GitHub Projects

What is a Project?

Projects are GitHub’s primary strategic project management tool. While issues can be very useful for particular tasks, they are less valuable for making larger-scale plans and tracking evolving priorities. A Project acts as an umbrella that includes many issues and tracks their inter-relationships and where they fit in a bigger-picture view of a project.

Using Projects

Within the team that created this workshop, we use GitHub Issues to track and document each task that we do for a working group. We then use a GitHub Project to let each team member track all of their Issues and ensure that we rotate through which group we are helping. This guarantees equitable effort for each working group and allows each team member to balance all of the tasks on their docket at any given moment.

See below for a screencap of what such a Project looks like for one team member.

When using a Project you can add or remove the columns (the above example has four columns) and individual issue “cards” can be clicked and dragged among columns. You can also automate a column so that Issues that meet certain criteria are automatically moved to a particular column (e.g., Issues added to this Project are automatically moved to the “Done” column).

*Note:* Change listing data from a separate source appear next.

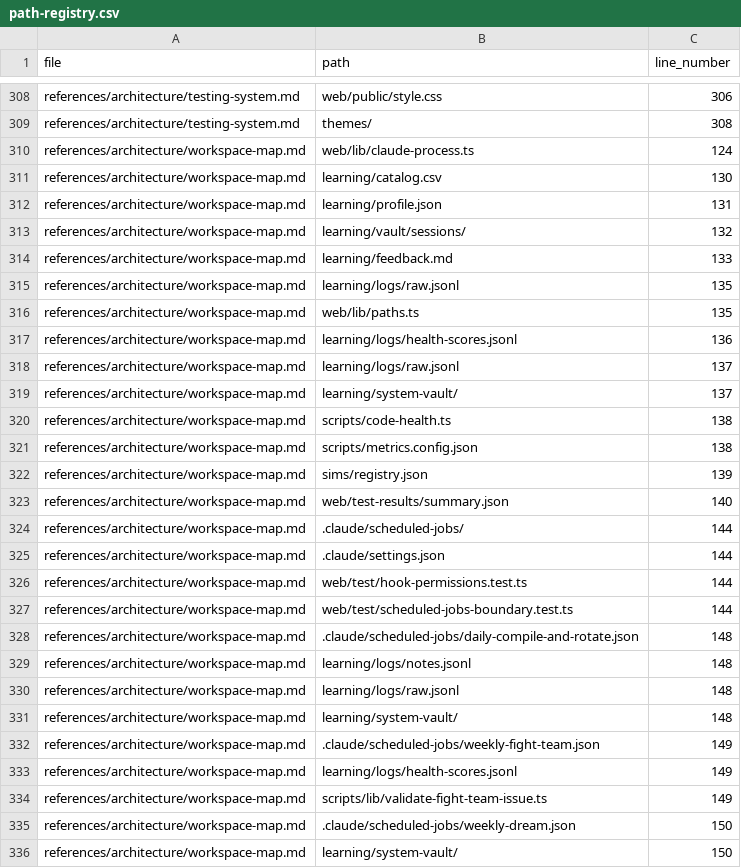
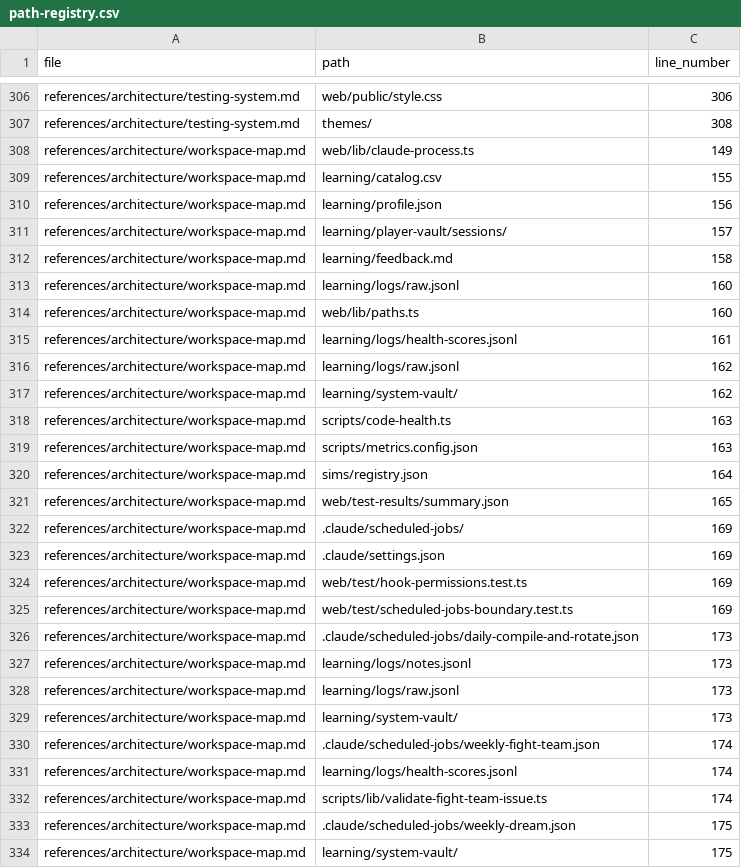
Before and after one commit to drashtishah/aws-simulator, a CSV file: references/registries/path-registry.csv, drawn as a sheet; only a part is shown, gaps mark what is left out; the diff covers the shown part only.

Commit message:
test(allowlists): update path-registry skips and migration assertion for player-vault
intent: keep the path-registry test from failing on the renamed
gitignored directory and keep migration.test.ts asserting the rename
landed in setup SKILL.md.

decision: web/test/path-registry.test.ts had two skip prefixes for
"learning/vault" (one in the concrete-paths block, one in the template
prefix block); both move to "learning/player-vault". The migration test
that asserts setup SKILL.md mentions the vault dir now expects
"learning/player-vault/". references/registries/path-registry.csv is
the regenerated output from npm run extract-paths.

Closes #94

```diff
--- a/references/registries/path-registry.csv
+++ b/references/registries/path-registry.csv
@@ -309,28 +307,28 @@ references/architecture/testing-system.md,web/public/style.css,306
 references/architecture/testing-system.md,themes/,308
-references/architecture/workspace-map.md,web/lib/claude-process.ts,124
-references/architecture/workspace-map.md,learning/catalog.csv,130
-references/architecture/workspace-map.md,learning/profile.json,131
-references/architecture/workspace-map.md,learning/vault/sessions/,132
-references/architecture/workspace-map.md,learning/feedback.md,133
-references/architecture/workspace-map.md,learning/logs/raw.jsonl,135
-references/architecture/workspace-map.md,web/lib/paths.ts,135
-references/architecture/workspace-map.md,learning/logs/health-scores.jsonl,136
-references/architecture/workspace-map.md,learning/logs/raw.jsonl,137
-references/architecture/workspace-map.md,learning/system-vault/,137
-references/architecture/workspace-map.md,scripts/code-health.ts,138
-references/architecture/workspace-map.md,scripts/metrics.config.json,138
-references/architecture/workspace-map.md,sims/registry.json,139
-references/architecture/workspace-map.md,web/test-results/summary.json,140
-references/architecture/workspace-map.md,.claude/scheduled-jobs/,144
-references/architecture/workspace-map.md,.claude/settings.json,144
-references/architecture/workspace-map.md,web/test/hook-permissions.test.ts,144
-references/architecture/workspace-map.md,web/test/scheduled-jobs-boundary.test.ts,144
-references/architecture/workspace-map.md,.claude/scheduled-jobs/daily-compile-and-rotate.json,148
-references/architecture/workspace-map.md,learning/logs/notes.jsonl,148
-references/architecture/workspace-map.md,learning/logs/raw.jsonl,148
-references/architecture/workspace-map.md,learning/system-vault/,148
-references/architecture/workspace-map.md,.claude/scheduled-jobs/weekly-fight-team.json,149
-references/architecture/workspace-map.md,learning/logs/health-scores.jsonl,149
-references/architecture/workspace-map.md,scripts/lib/validate-fight-team-issue.ts,149
-references/architecture/workspace-map.md,.claude/scheduled-jobs/weekly-dream.json,150
-references/architecture/workspace-map.md,learning/system-vault/,150
+references/architecture/workspace-map.md,web/lib/claude-process.ts,149
+references/architecture/workspace-map.md,learning/catalog.csv,155
+references/architecture/workspace-map.md,learning/profile.json,156
+references/architecture/workspace-map.md,learning/player-vault/sessions/,157
+references/architecture/workspace-map.md,learning/feedback.md,158
+references/architecture/workspace-map.md,learning/logs/raw.jsonl,160
+references/architecture/workspace-map.md,web/lib/paths.ts,160
+references/architecture/workspace-map.md,learning/logs/health-scores.jsonl,161
+references/architecture/workspace-map.md,learning/logs/raw.jsonl,162
+references/architecture/workspace-map.md,learning/system-vault/,162
+references/architecture/workspace-map.md,scripts/code-health.ts,163
+references/architecture/workspace-map.md,scripts/metrics.config.json,163
+references/architecture/workspace-map.md,sims/registry.json,164
+references/architecture/workspace-map.md,web/test-results/summary.json,165
+references/architecture/workspace-map.md,.claude/scheduled-jobs/,169
+references/architecture/workspace-map.md,.claude/settings.json,169
+references/architecture/workspace-map.md,web/test/hook-permissions.test.ts,169
+references/architecture/workspace-map.md,web/test/scheduled-jobs-boundary.test.ts,169
+references/architecture/workspace-map.md,.claude/scheduled-jobs/daily-compile-and-rotate.json,173
+references/architecture/workspace-map.md,learning/logs/notes.jsonl,173
+references/architecture/workspace-map.md,learning/logs/raw.jsonl,173
+references/architecture/workspace-map.md,learning/system-vault/,173
+references/architecture/workspace-map.md,.claude/scheduled-jobs/weekly-fight-team.json,174
+references/architecture/workspace-map.md,learning/logs/health-scores.jsonl,174
+references/architecture/workspace-map.md,scripts/lib/validate-fight-team-issue.ts,174
+references/architecture/workspace-map.md,.claude/scheduled-jobs/weekly-dream.json,175
+references/architecture/workspace-map.md,learning/system-vault/,175
```
Also changed, not shown: 1 added row, 3 removed rows and 59 edited cells elsewhere in this file, 2 other files.
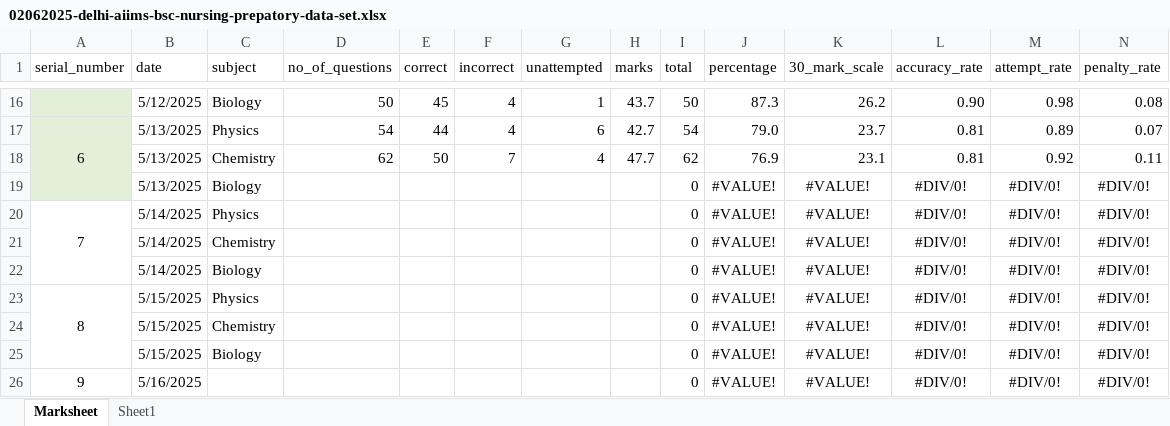
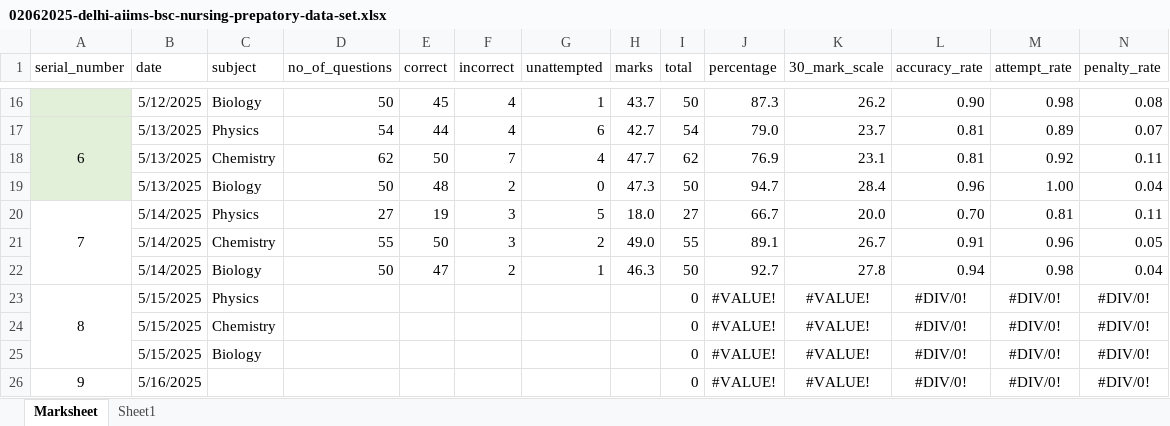
Before and after one commit to Asifdotexe/student_dashboard, an Excel workbook: 02062025-delhi-aiims-bsc-nursing-prepatory-data-set.xlsx, sheet Marksheet, drawn as a sheet; only a part is shown, gaps mark what is left out; values as stored, in another font and other column widths than the file's, no borders; table styles not drawn; removed rows and columns are numbered as before the commit, all else as after; rows hold the shown columns only; the diff names each change by its address in the sheet, - before the commit and + after, or states it on an @@ line.

Commit message:
updated the marks

```diff
--- a/02062025-delhi-aiims-bsc-nursing-prepatory-data-set.xlsx (sheet Marksheet)
+++ b/02062025-delhi-aiims-bsc-nursing-prepatory-data-set.xlsx (sheet Marksheet)
-row 19:  | 5/13/2025 | Biology |  |  |  |  |  | 0 | #VALUE! | #VALUE! | #DIV/0! | #DIV/0! | #DIV/0!
-row 20: 7 | 5/14/2025 | Physics |  |  |  |  |  | 0 | #VALUE! | #VALUE! | #DIV/0! | #DIV/0! | #DIV/0!
-row 21:  | 5/14/2025 | Chemistry |  |  |  |  |  | 0 | #VALUE! | #VALUE! | #DIV/0! | #DIV/0! | #DIV/0!
-row 22:  | 5/14/2025 | Biology |  |  |  |  |  | 0 | #VALUE! | #VALUE! | #DIV/0! | #DIV/0! | #DIV/0!
+row 19:  | 5/13/2025 | Biology | 50 | 48 | 2 | 0 | 47.3 | 50 | 94.7 | 28.4 | 0.96 | 1.00 | 0.04
+row 20: 7 | 5/14/2025 | Physics | 27 | 19 | 3 | 5 | 18.0 | 27 | 66.7 | 20.0 | 0.70 | 0.81 | 0.11
+row 21:  | 5/14/2025 | Chemistry | 55 | 50 | 3 | 2 | 49.0 | 55 | 89.1 | 26.7 | 0.91 | 0.96 | 0.05
+row 22:  | 5/14/2025 | Biology | 50 | 47 | 2 | 1 | 46.3 | 50 | 92.7 | 27.8 | 0.94 | 0.98 | 0.04
```
Also changed, not shown: charts or pictures.
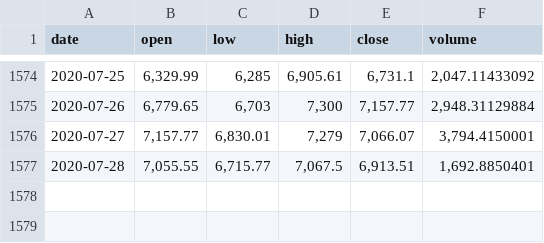
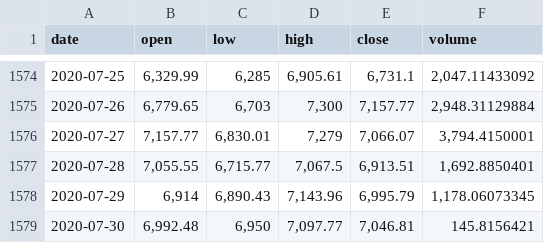
Before and after one commit to albertoid/bitso, a CSV file: eth-mxn.csv, drawn as a sheet; only a part is shown, gaps mark what is left out; the diff names each change by its address in the sheet, - before the commit and + after, or states it on an @@ line.

```diff
--- a/eth-mxn.csv
+++ b/eth-mxn.csv
+row 1578: 2020-07-29 | 6,914 | 6,890.43 | 7,143.96 | 6,995.79 | 1,178.06073345
+row 1579: 2020-07-30 | 6,992.48 | 6,950 | 7,097.77 | 7,046.81 | 145.8156421
```
Also changed, not shown: bch-mxn.csv, btc-mxn.csv, 9 other files.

Maximizing Project Utility

It may go without saying, but Projects are at their most valuable as project management tools when you make effective use of GitHub Issues. Specifically, the three Issue capabilities that will benefit your adoption of Projects are as follows:

  1. Giving Issues clear and short titles
  2. “Assigning” Issues to particular users
  3. Using labels to group Issues into useful categories

If your team is considering these three points, then adopting GitHub Projects will further empower your ability to track your internal tasks over time. Feel free to consult our page on Issues for more information!

Project Locations

Projects can be created in one of three places with meaningful differences for each:

  1. A Project can be created for an Organization
  2. A Project can be created for a User
  3. A Project can be created for a Repository

Organization Projects

A Project created for an Organization allows all GitHub users with access to that organization to add issues to the Project and move them around within a Project. This can be really valuable because no special settings need to be touched in order to allow all users to meaningfully interact with issues. Both LTER and NCEAS have existing organizations that can support Projects created for working groups.

  • Supports issues from any repository
  • Editable by any user in the organization

User Projects

A Project created within a particular user’s “self” can also accept issues from any repository. However, the Project can only be interacted with by the user unless that user modifies their settings to specify other users who are granted special access to the Project.

  • Supports issues from any repository
  • Editable by only this user*
    • * Unless that user tweaks their settings to allow other specified users to have admin-level powers in that Project

Repository Projects

A Project created within a repository can only be used for issues posted on that repository and by users with access to the the repository. This is the most narrowly-defined type of Project. That said, it can be very valuable if you anticipate (1) that the repository that “owns” this Project will involve many large goals that would require the level of project management supported by GitHub Projects and (2) that these tasks will never grow to involve other repositories.

  • Supports issues only from that repository
  • Editable by any user with access to the repository